(Records provided Opens)

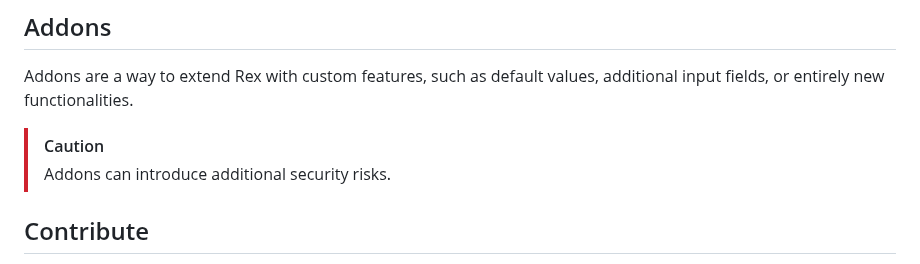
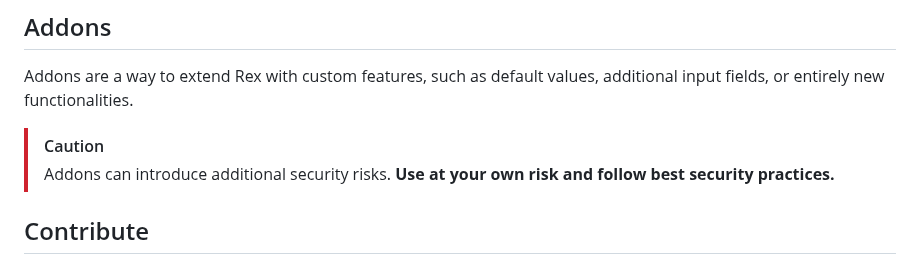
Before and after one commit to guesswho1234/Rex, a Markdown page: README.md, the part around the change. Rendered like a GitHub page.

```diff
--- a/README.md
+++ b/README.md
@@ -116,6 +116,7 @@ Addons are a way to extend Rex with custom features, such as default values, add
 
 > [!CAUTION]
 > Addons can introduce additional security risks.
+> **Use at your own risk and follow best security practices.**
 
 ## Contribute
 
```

(Records provided Closes)

§ Directions for this task
Please give the records again word for word, omitting all images.

§ Problem solution
Before and after one commit to guesswho1234/Rex, a Markdown page: README.md, the part around the change. Rendered like a GitHub page.

```diff
--- a/README.md
+++ b/README.md
@@ -116,6 +116,7 @@ Addons are a way to extend Rex with custom features, such as default values, add
 
 > [!CAUTION]
 > Addons can introduce additional security risks.
+> **Use at your own risk and follow best security practices.**
 
 ## Contribute
 
```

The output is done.